- Excellent ventilation
- Two roomy vestibules
- Two doors
- Narrow for three
- Susceptible to sideways rain
A really nice summer backpacking tent that we would be nervous to use in shoulder seasons where the excellent ventilation may become an issue with weatherproofness. Lightweight comes at the expense of interior room, and this is probably better as a roomy two-man tent.
A uniquely shaped lightweight tent using Nemo’s top shelf materials.
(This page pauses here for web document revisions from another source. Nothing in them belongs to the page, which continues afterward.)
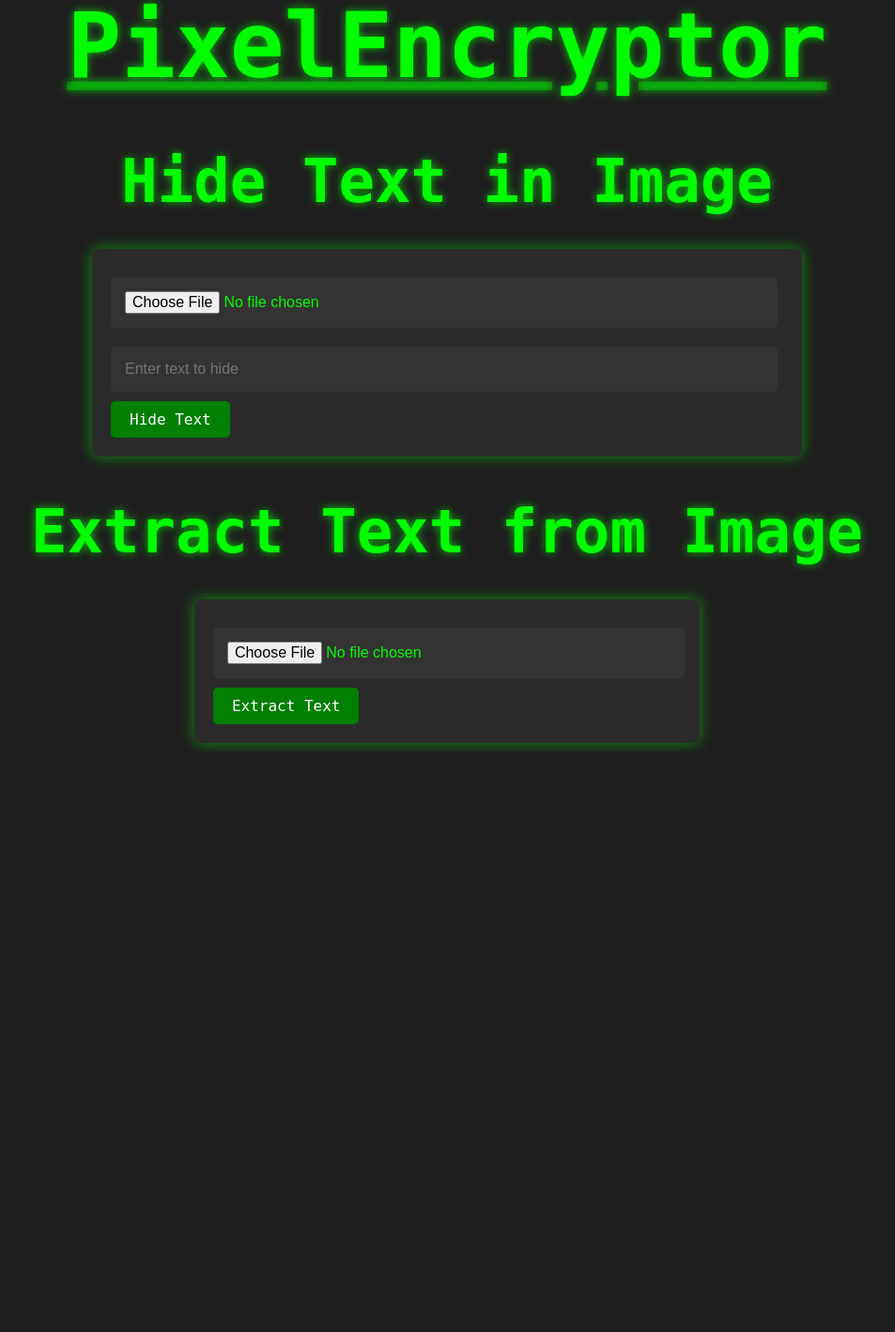
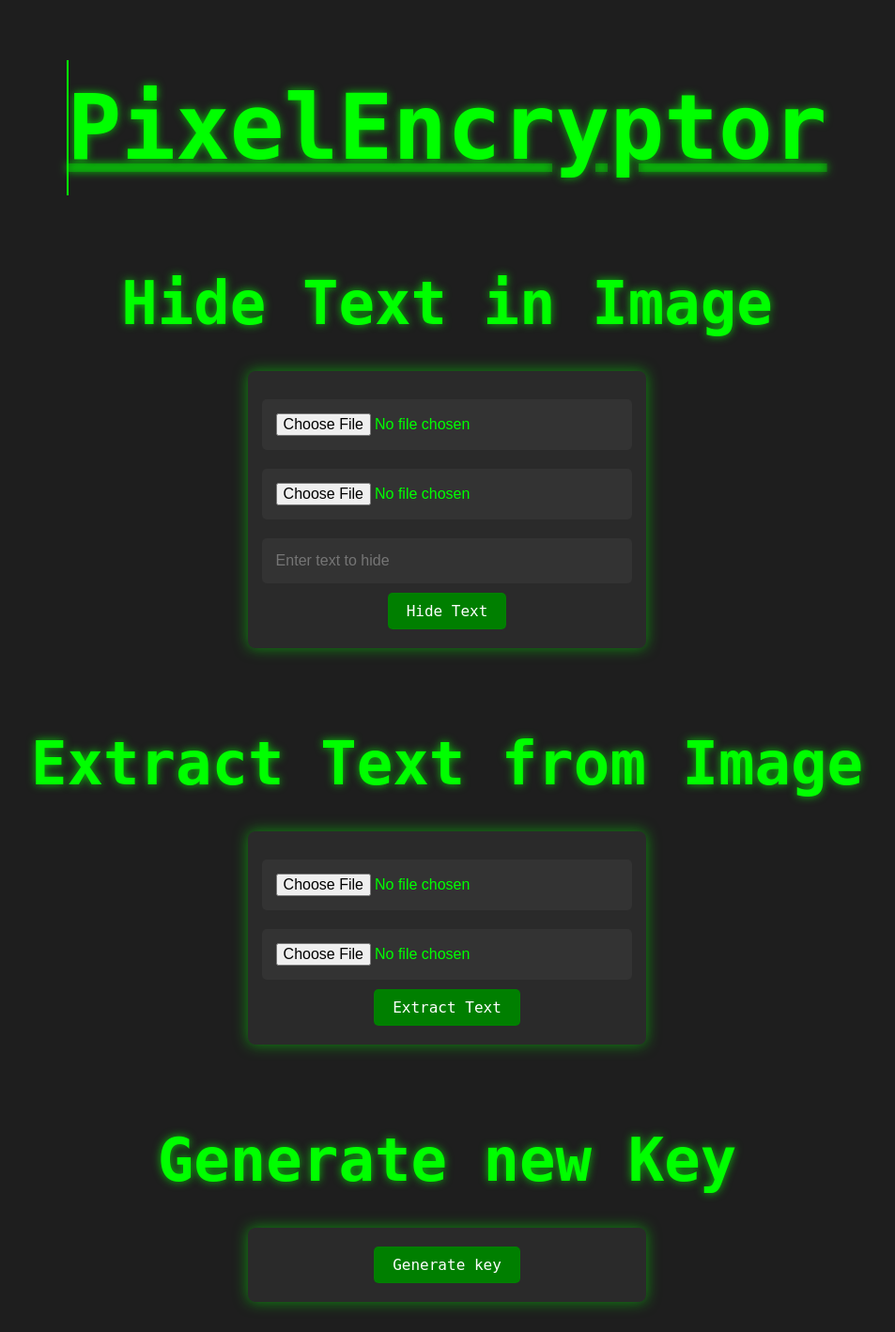
Before and after one commit to CyberBeast1/pixelencryptor, a Flask app: page / in a window 1280 px wide. Shown: the whole page at 94% size, without its empty margins (164-1117 px from the left). Before the commit the page ends 800 px from the top, so only its background shows below. Run offline with Flask 3, Linux system fonts and the light colour scheme.

Commit message:
added:saveKey2img feature changed ui and updated backend logic

```diff
--- a/app.py
+++ b/app.py
@@ -1,6 +1,6 @@
 from flask import Flask, request, render_template, redirect, url_for, send_from_directory
 import os
-from passwdHider import hide_text, extract_text, generate_key, encrypt_message, decrypt_message, load_key
+from passwdHider import hide_text, extract_text, generate_key, encrypt_message, decrypt_message, load_key, load_key_from_image
 
 app = Flask(__name__)
 app.config['UPLOAD_FOLDER'] = 'static/uploads'
@@ -13,12 +13,21 @@ os.makedirs(app.config['UPLOAD_FOLDER'], exist_ok=True)
 def index():
     return render_template('index.html')
 
+@app.route('/gen', methods=['POST'])
+def gen():
+    key = generate_key()
+    return render_template('result.html', result=f'<h2><strong style=\'color:white;\'>Generated new Key: </strong>{key}</h2>')
+
+
 @app.route('/hide', methods=['POST'])
 def hide():
     if 'file' not in request.files:
         return redirect(request.url)
 
     file = request.files['file']
+    key_file = request.files['key']
+    if key_file.filename == '':
+        key_file = None
     message = request.form['message']
 
     if file.filename == '':
@@ -32,12 +41,12 @@ def hide():
         encrypted = encrypt_message(message)
 
         # Hide the encrypted message in the image
-        hide_text(file_path, encrypted)
+        hide_text(file_path, encrypted, key_file)
 
         # key used
         key = load_key()
 
-        return render_template('result.html', result=f'<h3><strong style=\'color:white;\'>Encrypted Message: </strong>{encrypted}</h3><br><h4><strong style=\'color:white;\'>Key Used: </strong>{key}</h4>', image_path='output_image.png')
+        return render_template('result.html', result=f'<h3><strong style=\'color:white;\'>Encrypted Message: </strong>{encrypted}</h3><br><h4><strong style=\'color:white;\'>Key Used: </strong>{key}</h4>', image_path='output_image.png', key_path = 'key.png' if key_file is not None else '')
 
 @app.route('/extract', methods=['POST'])
 def extract():
@@ -45,6 +54,9 @@ def extract():
         return redirect(request.url)
 
     file = request.files['file']
+    key_file = request.files['key']
+    if key_file.filename == '':
+        key_file = None
 
     if file.filename == '':
         return redirect(request.url)
@@ -58,9 +70,10 @@ def extract():
         hidden_text = hidden_text.encode('utf-8')
 
         # Decrypt the hidden message
-        message = decrypt_message(hidden_text)
-
-        return render_template('result.html', result=f'<h2><strong style=\'color:white;\'>Hidden message: </strong>{message}</h2>')
-
+        message = decrypt_message(hidden_text, key_file)
+        if message != "":
+            return render_template('result.html', result=f'<h2><strong style=\'color:white;\'>Hidden message: </strong>{message}</h2>')
+        else:
+            return render_template('result.html', result=f'<h2><strong style=\'color:white;\'>Failed, No hidden message found</strong></h2>')
 if __name__ == '__main__':
     app.run(debug=True)
--- a/static/style.css
+++ b/static/style.css
@@ -1,14 +1,5 @@
-body{
+body {
     overflow-y: scroll;
-}
-/* Reset some default styles */
-body, h1,h3,h4, form, input, button {
-    margin: 0;
-    padding: 0;
-}
-
-/* Set the background color and font */
-body {
     background-color: #1e1e1e; /* Dark background */
     color: #00ff00; /* Bright green text for hacker feel */
     font-family: 'Share Tech Mono', monospace; /* Monospaced font */
@@ -17,10 +8,141 @@ body {
     flex-direction: column;
     align-items: center;
     justify-content: center;
-    height: 100vh; /* Full height */
+    /* height: 140vh; */
+    margin: 0; /* Reset margin */
 }
 
-/* Blinking underline animation */
+h1 {
+    font-size: 4rem;
+    margin-bottom: 1.5rem;
+    text-shadow: 0 0 10px rgba(0, 255, 0, 0.7); /* Glow effect */
+}
+
+.heading {
+    font-size: 5rem;
+    margin-bottom: 1.5rem;
+    text-shadow: 0 0 10px rgba(0, 255, 0, 0.7); /* Glow effect */
+    animation: blink 1s infinite;
+}
+
+.box {
+    width: 30%;
+    background-color: #2a2a2a; /* Slightly lighter background for forms */
+    border-radius: 8px;
+    padding:  20px;
+    box-shadow: 0 0 15px rgba(0, 255, 0, 0.5); /* Glow effect */
+    margin-bottom: 2rem;
+    transition: transform 0.3s ease; /* Transition for hover effect */
+}
+
+.box:hover {
+    transform: scale(1.02); /* Slight zoom effect on hover */
+}
+
+.input-file,
+.input-text {
+    width: 95%;
+    padding: 15px;
+    margin: 10px 0;
+    border: none;
+    border-radius: 5px;
+    background-color: #333; /* Dark background for inputs */
+    color: #00ff00; /* Green text */
+    font-size: 1rem;
+    transition: background-color 0.3s ease; /* Transition for input background */
+}
+
+.input-file:focus,
+.input-text:focus {
+    background-color: #444; /* Lighter background on focus */
+}
+
+.button {
+    padding: 10px 20px;
+    border: none;
+    border-radius: 5px;
+    background-color: #007f00; /* Dark green background */
+    color: #fff; /* White text */
+    font-family: 'Roboto Mono', monospace; /* Use Roboto Mono for buttons */
+    font-size: 1rem;
+    cursor: pointer;
+    transition: background-color 0.3s ease, transform 0.2s ease; /* Transition for background and scale */
+}
+
+.button:hover {
+    background-color: #00b300; /* Brighter green on hover */
+    transform: scale(1.05); /* Slight zoom effect on hover */
+}
+
+.output-image {
+    max-width: 350px;
+    max-height: 350px;
+    border: 5px solid #00ff00;
+    border-radius: 20px;
+}
+
+.box {
+    display: flex;
+    flex-direction: column;
+    align-items: center;
+}
+
+
+.heading {
+    font-size: 6rem;
+    margin-bottom: 1.5rem;
+    text-shadow: 0 0 10px rgba(0, 255, 0, 0.7); /* Glow effect */
+    animation: blink 1s infinite; /* Apply the blink animation */
+    position: relative; /* Position for the cursor */
+}
+
+.heading::after {
+    content: '';
+    position: absolute;
+    width: 2px;
+    height: 100%;
+    background-color: #00ff00; /* Cursor color */
+    animation: blink-caret 0.75s step-end infinite; /* Blinking effect */
+    left: 0; /* Position the cursor */
+    top: 0; /* Align with the text */
+}
+
+@keyframes blink-caret {
+    0%, 100% { background-color: transparent; }
+    50% { background-color: #00ff00; }
+}
+
+@media (max-width: 600px) {
+    .heading{
+        font-size: 3rem;
+    }
+    h1 {
+        font-size: 2rem; /* Smaller font size for headings */
+    }
+    .msg{
+        height: 100%;
+        width: 80%; /* Set a width that allows for some margin */
+        max-width: 600px; /* Set a maximum width to prevent it from being too wide */
+        word-wrap: break-word; /* Allow long words to break and wrap onto the next line */
+        text-align: center; /* Center the text for better appearance */
+        margin: 0 auto; /* Center the message block */
+        padding: 10px;
+    }
+
+    .msg {
+        font-size: 1.1rem; /* Smaller font size for messages */
+    }
+    .button,
+    .input-file,
+    .input-text {
+        width: 100%; /* Full width on small screens */
+    }
+
+    .box {
+        width: 90%; /* Full width forms on small screens */
+        padding: 10px; /* Adjust padding */
+    }
+}
 
 @keyframes blink {
     0%, 100% {
@@ -32,95 +154,3 @@ body {
         text-decoration-color: transparent; /* Hide the underline halfway */
     }
 }
-/* Apply the blinking effect to h1 */
-.heading {
-    font-size: 6rem;
-    margin-bottom: 1.5rem;
-    text-shadow: 0 0 10px rgba(0, 255, 0, 0.7); /* Glow effect */
-    animation: blink 1s infinite; /* Apply the blink animation */
-}
-
-/* Style for the headings */
-h1 {
-    font-size: 4rem;
-    margin-bottom: 1.5rem;
-    text-shadow: 0 0 10px rgba(0, 255, 0, 0.7); /* Glow effect */
-}
-
-/* Style for forms */
-.box, form {
-    background-color: #2a2a2a; /* Slightly lighter background for forms */
-    border-radius: 8px;
-    padding: 20px;
-    box-shadow: 0 0 15px rgba(0, 255, 0, 0.5); /* Glow effect */
-    margin-bottom: 2rem;
-    transition: transform 0.3s ease; /* Transition for hover effect */
-
-    &:hover{
-        transform: scale(1.02); /* Slight zoom effect on hover */
-    }
-}
-
-span{
-    width: 55%;
-    margin-bottom: 20px;
-}
-
-/* Style for input fields */
-input[type="file"],
-input[type="text"] {
-    width: 95%;
-    padding: 15px;
-    margin: 10px 0;
-    border: none;
-    border-radius: 5px;
-    background-color: #333; /* Dark background for inputs */
-    color: #00ff00; /* Green text */
-    font-size: 1rem;
-    transition: background-color 0.3s ease; /* Transition for input background */
-}
-
-/* Change input background on focus */
-input[type="file"]:focus,
-input[type="text"]:focus {
-    background-color: #444; /* Lighter background on focus */
-}
-
-/* Style for buttons */
-button {
-    padding: 10px 20px;
-    border: none;
-    border-radius: 5px;
-    background-color: #007f00; /* Dark green background */
-    color: #fff; /* White text */
-    font-family: 'Roboto Mono', monospace; /* Use Roboto Mono for buttons */
-    font-size: 1rem;
-    cursor: pointer;
-    transition: background-color 0.3s ease, transform 0.2s ease; /* Transition for background and scale */
-}
-
-/* Change button background on hover */
-button:hover {
-    background-color: #00b300; /* Brighter green on hover */
-    transform: scale(1.05); /* Slight zoom effect on hover */
-}
-
-/* Responsive adjustments */
-@media (max-width: 600px) {
-    body {
-        padding: 20px; /* Add padding on small screens */
-    }
-
-    h1 {
-        font-size: 2rem; /* Smaller font size for headings */
-    }
-
-    button {
-        width: 100%; /* Full width buttons on small screens */
-    }
-
-    input[type="file"],
-    input[type="text"] {
-        width: 100%; /* Full width inputs on small screens */
-    }
-}
--- a/templates/index.html
+++ b/templates/index.html
@@ -8,23 +8,47 @@
 
   </head>
   <body>
-    <h1 class="heading">PixelEncryptor</h1>
+    <h1 class="heading"><span id="typing-title"></span></h1>
     <h1>Hide Text in Image</h1>
-    <form action="/hide" method="post" enctype="multipart/form-data">
-      <input type="file" name="file" required />
+    <form class="box" action="/hide" method="post" enctype="multipart/form-data">
+      <input type="file" name="file" required class="input-file"/>
+      <input type="file" name="key" placeholder="Image to save key(optional)" class="input-file"/>
       <input
         type="text"
         name="message"
         placeholder="Enter text to hide"
         required
+        class="input-text"
       />
-      <button type="submit">Hide Text</button>
+      <button type="submit" class="button">Hide Text</button>
     </form>
 
     <h1>Extract Text from Image</h1>
-    <form action="/extract" method="post" enctype="multipart/form-data">
-      <input type="file" name="file" required />
-      <button type="submit">Extract Text</button>
+    <form class="box" action="/extract" method="post" enctype="multipart/form-data">
+      <input type="file" name="file" required class="input-file"/>
+      <input type="file" name="key" placeholder="Image to save key(optional)" class="input-file"/>
+      <button type="submit" class="button">Extract Text</button>
     </form>
+
+    <h1>Generate new Key</h1>
+    <form class="box" action="/gen" method="post" enctype="multipart/form-data">
+      <button type="submit" class="button">Generate key</button>
+    </form>
+
+    <script>
+      const title = "PixelEncryptor";
+      let index = 0;
+
+      function typeTitle() {
+          if (index < title.length) {
+              document.getElementById("typing-title").innerHTML += title.charAt(index);
+              index++;
+              setTimeout(typeTitle, 300); // Adjust typing speed here (in milliseconds)
+          }
+      }
+
+      // Start typing effect when the page loads
+      window.onload = typeTitle;
+  </script>
   </body>
 </html>
```
Also changed, not shown: passwdHider.py (+60 -7 lines), templates/result.html (+29 -13 lines), testing.py (added, +14 -0 lines), static/uploads/images (10).jpeg (added), static/uploads/images (11).jpeg (added), static/uploads/images (12).jpeg (added), static/uploads/images (8).jpeg (added), static/uploads/pxfuel.jpg (added).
Nemo wanted to cut material without sacrificing too much shoulder room so they shaped the Obi like a water droplet to create more head room at one end and then tapering down to the other. The result is extra elbowroom where you need it. and none where you don’t. In the tent, that translates to equivalent livable space. At 62 inches across it’s snug, but doable for three men. Two vestibules add extra livability. The middleman does need to step over one of his tent mates to get out, but it’s a small price to pay for this kind of weight.
The second lightest weight tent in the test, with shoulder room and packability equal to the other lightweight options we tested.
While the double hub pole set up is simple and fast to set up, the Jake’s Foot attachment points weren’t. These are little bindings the pole ends fit and the vestibule attaches to. They are light and compact, but we found they regularly filled up with sand and dirt making set up tricky and would sometimes spontaneously pop out on set up and take down. The fly is a little tight, making it tough to get on.
For storm protection, we look for a fly that extends to the ground. The Obi’s has a cut out at the head-end of the tent to help with ventilation, but we think this could be in issue in really nasty weather, allowing sideways blows to mist the interior of the tent. You’ll want to keep the wind direction in mind when setting up the tent. Despite the overall use of lightweight materials—10 denier nylon for fly and 20 denier for the floor—Nemo assures us durability won’t be an issue because of the material’s extra high tensile strength. Indeed, after heavy use through a late summer and fall sea kayak guiding on Vancouver Island’s we(s)t coast it didn’t show a scratch. A bathtub floor and high doors ensures no leaking from below.
Despite trimming every bit of fat, Nemo still left some nice conveniences behind, like a light diffusing pocket in the roof that turns a headlamp’s concentrated rays into a roomful of light; attachment points for drying line or gear loft; big vents to reduce condensation issues. The tent doors are high off the ground and small—great for waterproofness but not for ease of entry.
Because we’d be nervous to use this in nasty weather and the interior room is narrow, we have to knock a few points in value. That said, for two people, who mostly camp in dry places this would represent excellent value.